Since at least the 9th century (and probably much earlier) it was considered that society was divided into three parts: the religious who cared for society's spiritual needs; the warriors who protected society; and the labourers who provided basics such as food for everyone. The knights or chevaliers constituted the warrior class and though the concept of chivalry seems to have developed after the notional partition of society, the two were closely linked. Chivalry developed in the second half of the 11th century in northern France. The early influence of the French in shaping chivalry is demonstrated by the fact that when Italian authors wrote on the subject they used French terms.

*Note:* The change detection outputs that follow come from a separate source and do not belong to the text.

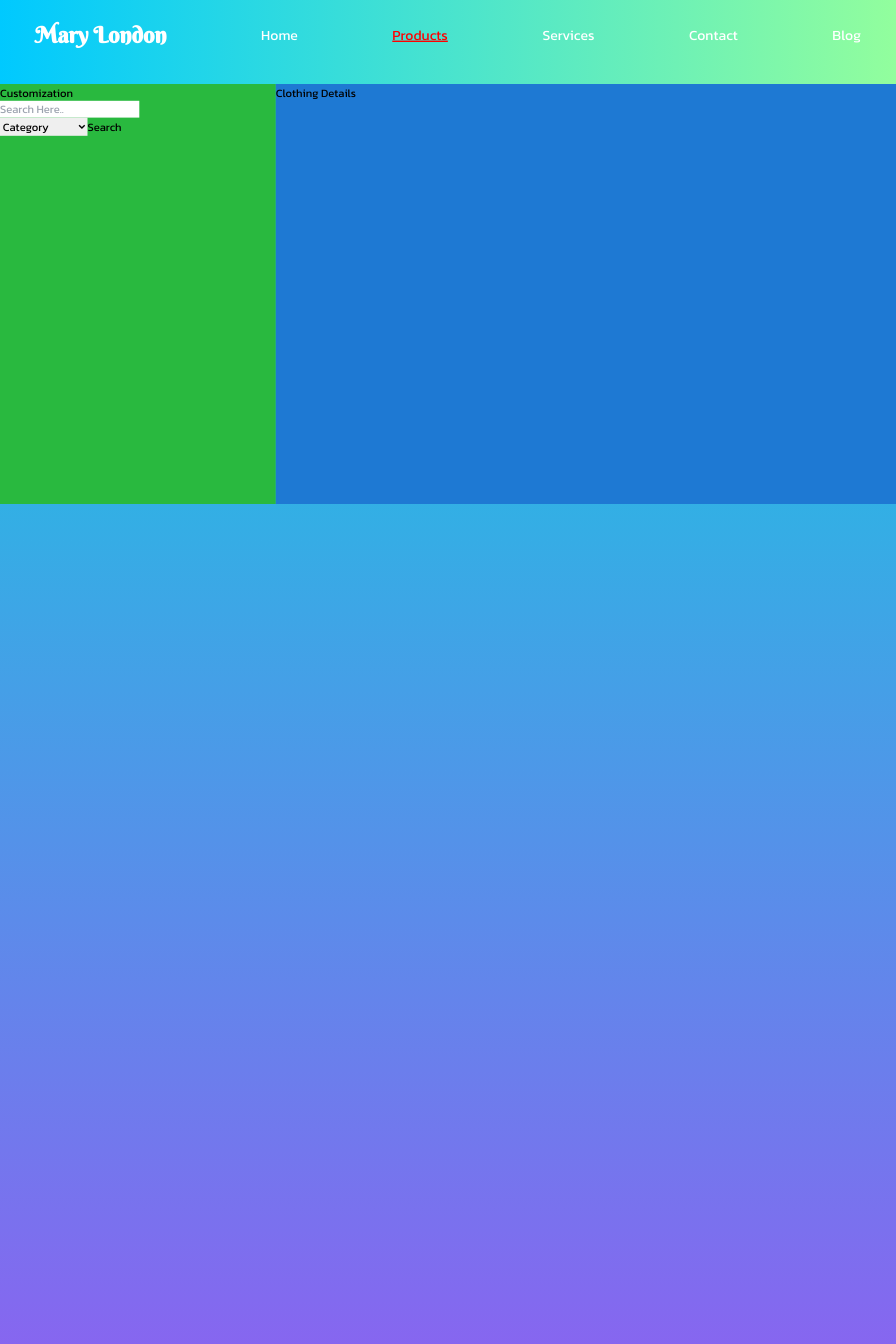
Repository: Habeebur1493/test2
Page: /products/clothing
These files come from the project's save history. The page is drawn as it stood at one moment and after the next save; the edit follows.
The browser window is 1280 px wide. The pictures show the part of the page from y = 0 to 1920 px (the page is 3600 px tall), at 70% of full size.
The project was rebuilt for these pictures with package versions that can differ from the ones it lists, and the page was loaded fresh each time. Also part of the build but not shown: vite.config.js, src/Frontend/Loader/loaderstyle.css, src/Frontend/Firstpage/Home.jsx, src/Frontend/Firstpage/Products.jsx, src/Frontend/Firstpage/Services.jsx, src/Frontend/Firstpage/Contact.jsx, src/Frontend/Firstpage/Blog.jsx.

Above is the page before, as saved 2024-12-28 23:46:48.

After the next save:
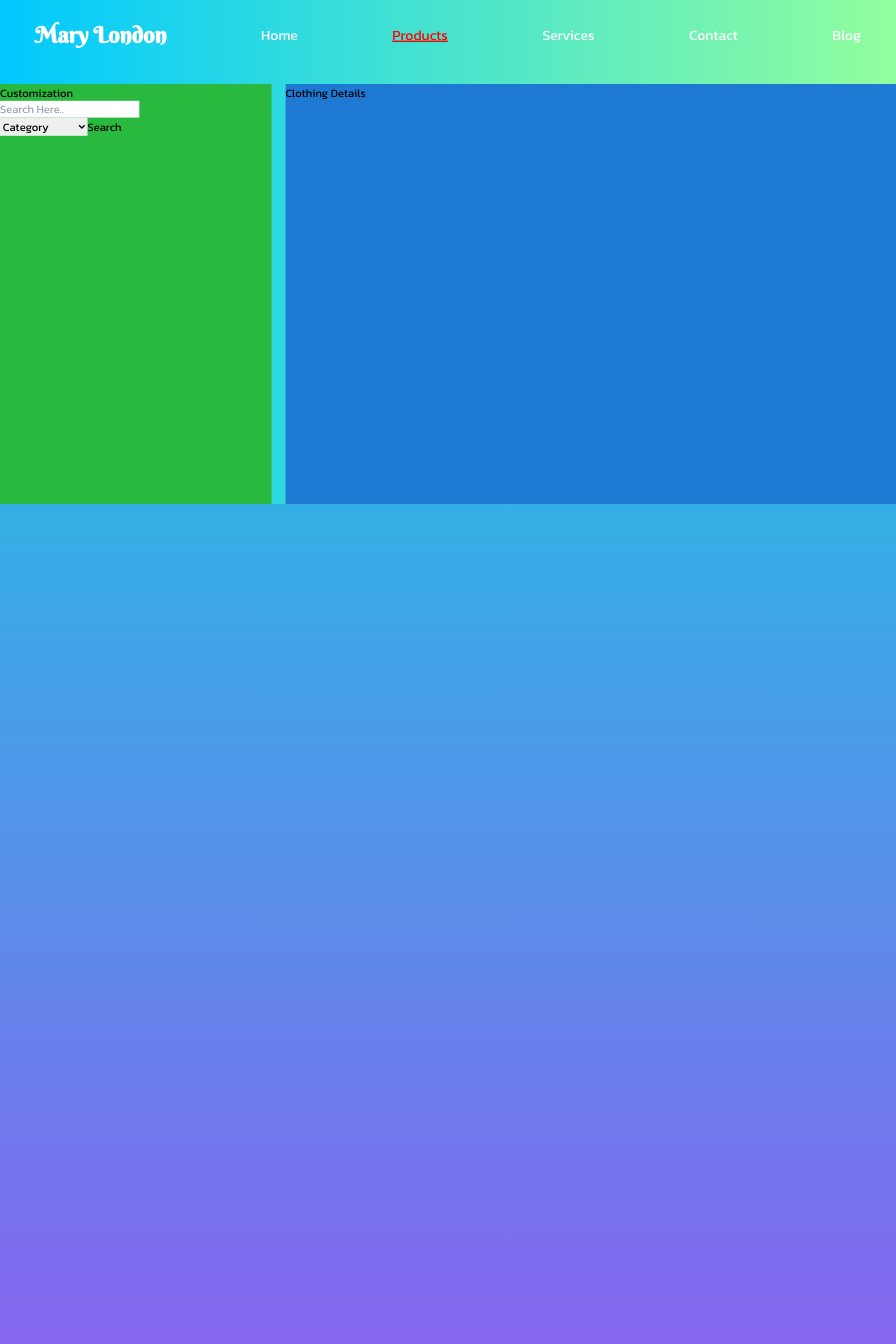
Saved 48 s later.
--- a/src/Frontend/Firstpage/page1.css
+++ b/src/Frontend/Firstpage/page1.css
@@ -217,8 +217,9 @@ nav h1{
 
   .container1{
   display: flex;
-  justify-content: space-around;
+  justify-content: center;
   align-items: center;
+  gap: 20px;
 
 }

The concept of chivalry has been highly influential in European culture, and was a key feature of many romances. By the late 18th century the romanticised ideals of chivalry were contrasted by Edmund Blake with "sophisters, economists and calculators" of the early modern period. It alluded to a golden age that had passed.
- Keen, Maurice (1984). Chivalry. Yale University Press. pp. 3–4. ISBN 0-300-10767-6.
- Scaglione, Aldo D. (1991). Knights at Court: Courtliness, Chivalry, & Courtesy from Ottonian Germany to the Italian Renaissance. Berkeley and Los Angeles: University of California Press. p. 6. ISBN 0-520-07270-7.
- Keen, Chivalry, p. 41.
- Keen, Chivalry, pp. 1–2.